(DATA SHOWN)
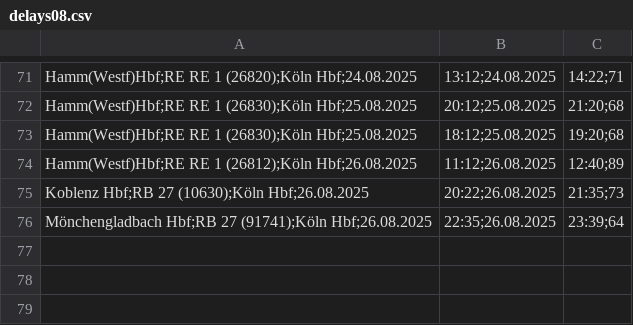
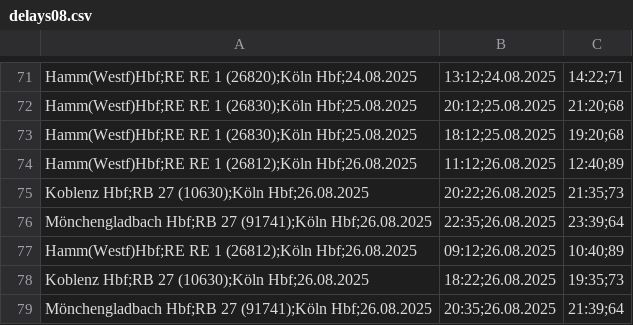
Before and after one commit to LuisErhardt/db-delay-viewer, a CSV file: public/data/2025/delays08.csv, drawn as a sheet; only a part is shown, gaps mark what is left out.

Commit message:
data

```diff
--- a/public/data/2025/delays08.csv
+++ b/public/data/2025/delays08.csv
@@ -76 +76,4 @@ Koblenz Hbf;RB 27 (10630);Köln Hbf;26.08.2025, 20:22;26.08.2025, 21:35;73
 Mönchengladbach Hbf;RB 27 (91741);Köln Hbf;26.08.2025, 22:35;26.08.2025, 23:39;64
+Hamm(Westf)Hbf;RE RE 1 (26812);Köln Hbf;26.08.2025, 09:12;26.08.2025, 10:40;89
+Koblenz Hbf;RB 27 (10630);Köln Hbf;26.08.2025, 18:22;26.08.2025, 19:35;73
+Mönchengladbach Hbf;RB 27 (91741);Köln Hbf;26.08.2025, 20:35;26.08.2025, 21:39;64
```
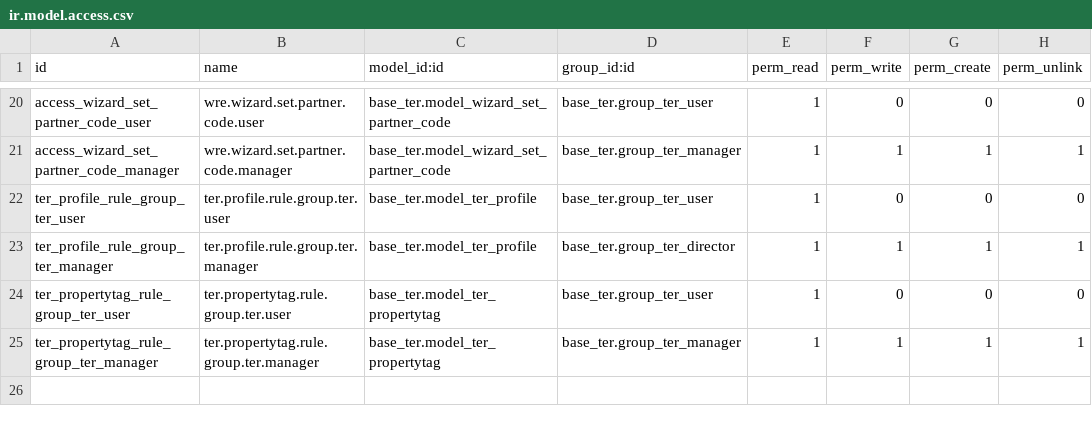
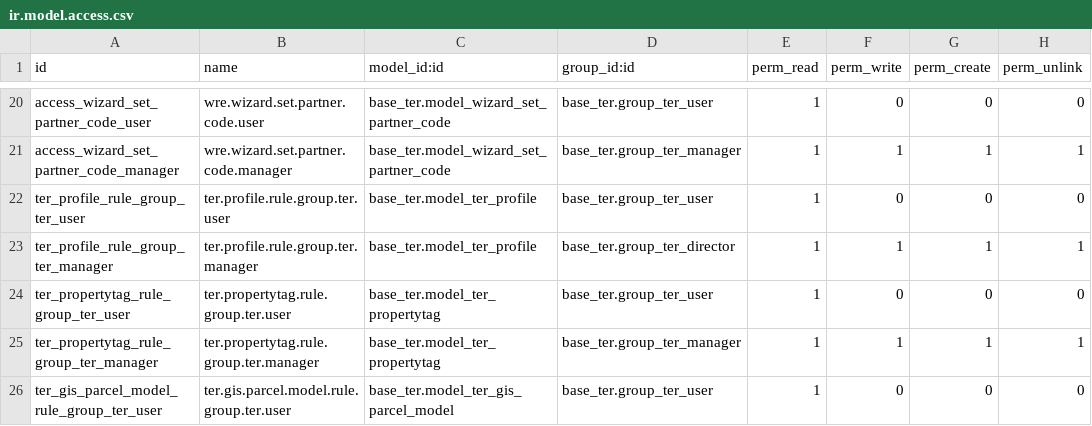
Before and after one commit to MovalAgroingenieria/ter, a CSV file: base_ter/security/ir.model.access.csv, drawn as a sheet; only a part is shown, gaps mark what is left out.

Commit message:
[UPD] base_ter: reprojecting layers by changing EPSG (parameter).

```diff
--- a/base_ter/security/ir.model.access.csv
+++ b/base_ter/security/ir.model.access.csv
@@ -25 +25,2 @@ ter_propertytag_rule_group_ter_user,ter.propertytag.rule.group.ter.user,base_ter
 ter_propertytag_rule_group_ter_manager,ter.propertytag.rule.group.ter.manager,base_ter.model_ter_propertytag,base_ter.group_ter_manager,1,1,1,1
+ter_gis_parcel_model_rule_group_ter_user,ter.gis.parcel.model.rule.group.ter.user,base_ter.model_ter_gis_parcel_model,base_ter.group_ter_user,1,0,0,0
```
Also changed, not shown: 6 other files.
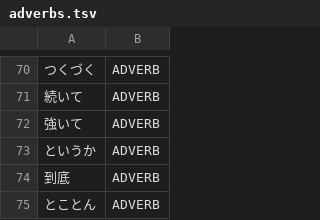
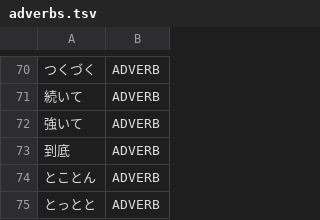
Before and after one commit to libraz/suzume, a TSV file: data/core/adverbs.tsv, drawn as a sheet; only a part is shown, gaps mark what is left out; the shorter side is filled out with more unchanged rows.

```diff
--- a/data/core/adverbs.tsv
+++ b/data/core/adverbs.tsv
@@ -72,3 +72,2 @@
 強いて	ADVERB
-というか	ADVERB
 到底	ADVERB
```
Also changed, not shown: 9 other files.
(End DATA SHOWN)
_WORK ITEM_
Your copy should hold all the data word for word. It should hold no pictures.

_OUTPUT OF THE EXERCISE_
Before and after one commit to LuisErhardt/db-delay-viewer, a CSV file: public/data/2025/delays08.csv, drawn as a sheet; only a part is shown, gaps mark what is left out.

Commit message:
data

```diff
--- a/public/data/2025/delays08.csv
+++ b/public/data/2025/delays08.csv
@@ -76 +76,4 @@ Koblenz Hbf;RB 27 (10630);Köln Hbf;26.08.2025, 20:22;26.08.2025, 21:35;73
 Mönchengladbach Hbf;RB 27 (91741);Köln Hbf;26.08.2025, 22:35;26.08.2025, 23:39;64
+Hamm(Westf)Hbf;RE RE 1 (26812);Köln Hbf;26.08.2025, 09:12;26.08.2025, 10:40;89
+Koblenz Hbf;RB 27 (10630);Köln Hbf;26.08.2025, 18:22;26.08.2025, 19:35;73
+Mönchengladbach Hbf;RB 27 (91741);Köln Hbf;26.08.2025, 20:35;26.08.2025, 21:39;64
```
Before and after one commit to MovalAgroingenieria/ter, a CSV file: base_ter/security/ir.model.access.csv, drawn as a sheet; only a part is shown, gaps mark what is left out.

Commit message:
[UPD] base_ter: reprojecting layers by changing EPSG (parameter).

```diff
--- a/base_ter/security/ir.model.access.csv
+++ b/base_ter/security/ir.model.access.csv
@@ -25 +25,2 @@ ter_propertytag_rule_group_ter_user,ter.propertytag.rule.group.ter.user,base_ter
 ter_propertytag_rule_group_ter_manager,ter.propertytag.rule.group.ter.manager,base_ter.model_ter_propertytag,base_ter.group_ter_manager,1,1,1,1
+ter_gis_parcel_model_rule_group_ter_user,ter.gis.parcel.model.rule.group.ter.user,base_ter.model_ter_gis_parcel_model,base_ter.group_ter_user,1,0,0,0
```
Also changed, not shown: 6 other files.
Before and after one commit to libraz/suzume, a TSV file: data/core/adverbs.tsv, drawn as a sheet; only a part is shown, gaps mark what is left out; the shorter side is filled out with more unchanged rows.

```diff
--- a/data/core/adverbs.tsv
+++ b/data/core/adverbs.tsv
@@ -72,3 +72,2 @@
 強いて	ADVERB
-というか	ADVERB
 到底	ADVERB
```
Also changed, not shown: 9 other files.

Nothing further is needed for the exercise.